...

The plant life there has already adapted with deep root systems and other strategies.
I love the parrots! They're still around and their numbers have grown. Gods are they LOUD compared to all the other birds in the area. :)

And definitely right about the plants. San Diego's El Nina / El Nino cycles are (compared to our boring mild weather) pretty dramatic. Every 4-6 years our normal drizzly winter turns into a heavy monsoon deluge that has people scrambling with sandbags to keep the water out. The ecology is basically tuned for 'feast and famine' bloom & burn cycles.

Fortunately we're spared thunderstorms down here, so we don't have to worry as much about them starting blazes. We can seriously go 2 sometimes 3 years nothing more noticible than a tiny bit of distant rumbling way way up in the sky. The last time I saw anything like a groundstrike had to be more than 7 years ago.

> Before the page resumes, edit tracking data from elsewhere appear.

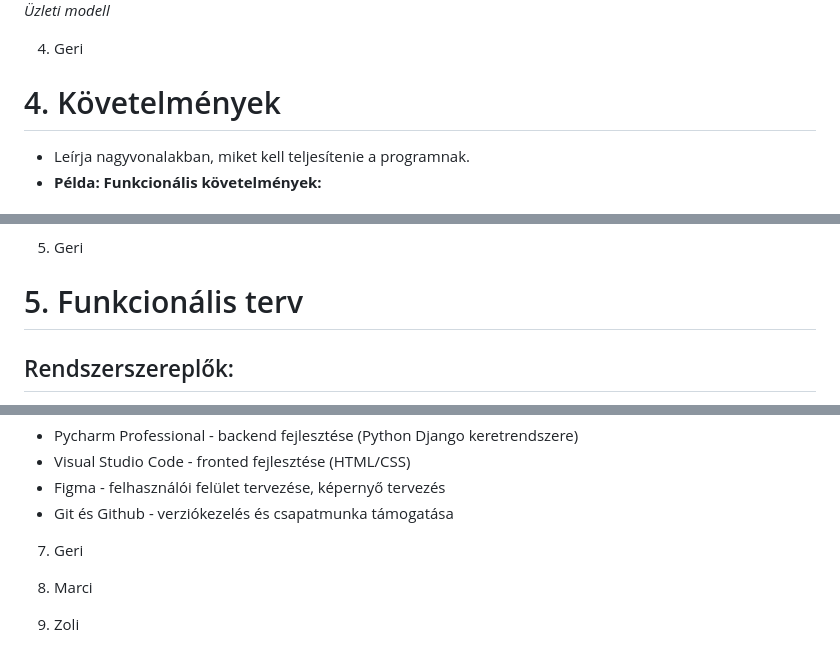
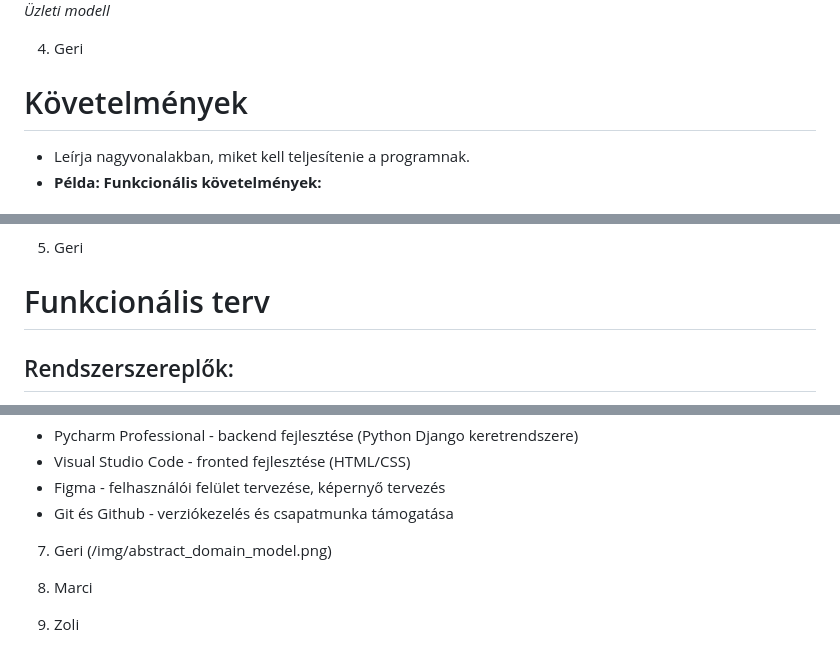
Before and after one commit to mzsl03/webshop, a Markdown page: rendszerterv.md, 3 parts joined by grey strips. Drawn GitHub-style.

```diff
--- a/rendszerterv.md
+++ b/rendszerterv.md
@@ -68,7 +68,8 @@ A munka megosztás dinamikusan, az aktuális projektigények szerint történik.
 *Üzleti modell*
 
 4. Geri
-# 4. Követelmények
+
+# Követelmények
 
 - Leírja nagyvonalakban, miket kell teljesítenie a programnak.
 - **Példa: Funkcionális követelmények:**
@@ -111,7 +112,7 @@ A munka megosztás dinamikusan, az aktuális projektigények szerint történik.
 
 5. Geri
 
-# 5. Funkcionális terv
+# Funkcionális terv
 
 ## Rendszerszereplők:
 - Adminisztrátor
@@ -190,8 +191,7 @@ A rendszer teljes mértékben open source komponensekre épül, nem használ meg
 - Git és Github - verziókezelés és csapatmunka támogatása
 
 7. Geri
-
-
+(/img/abstract_domain_model.png)
 
 
 
```
Also changed, not shown: img/abstract_domain_modell.png (added).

San Diego really has two seasons: Cool(ish)/damp spring (december - july) and hot dry summer (august-november). And thanks to climate change, it's now "Hot Humid Summer". ugh.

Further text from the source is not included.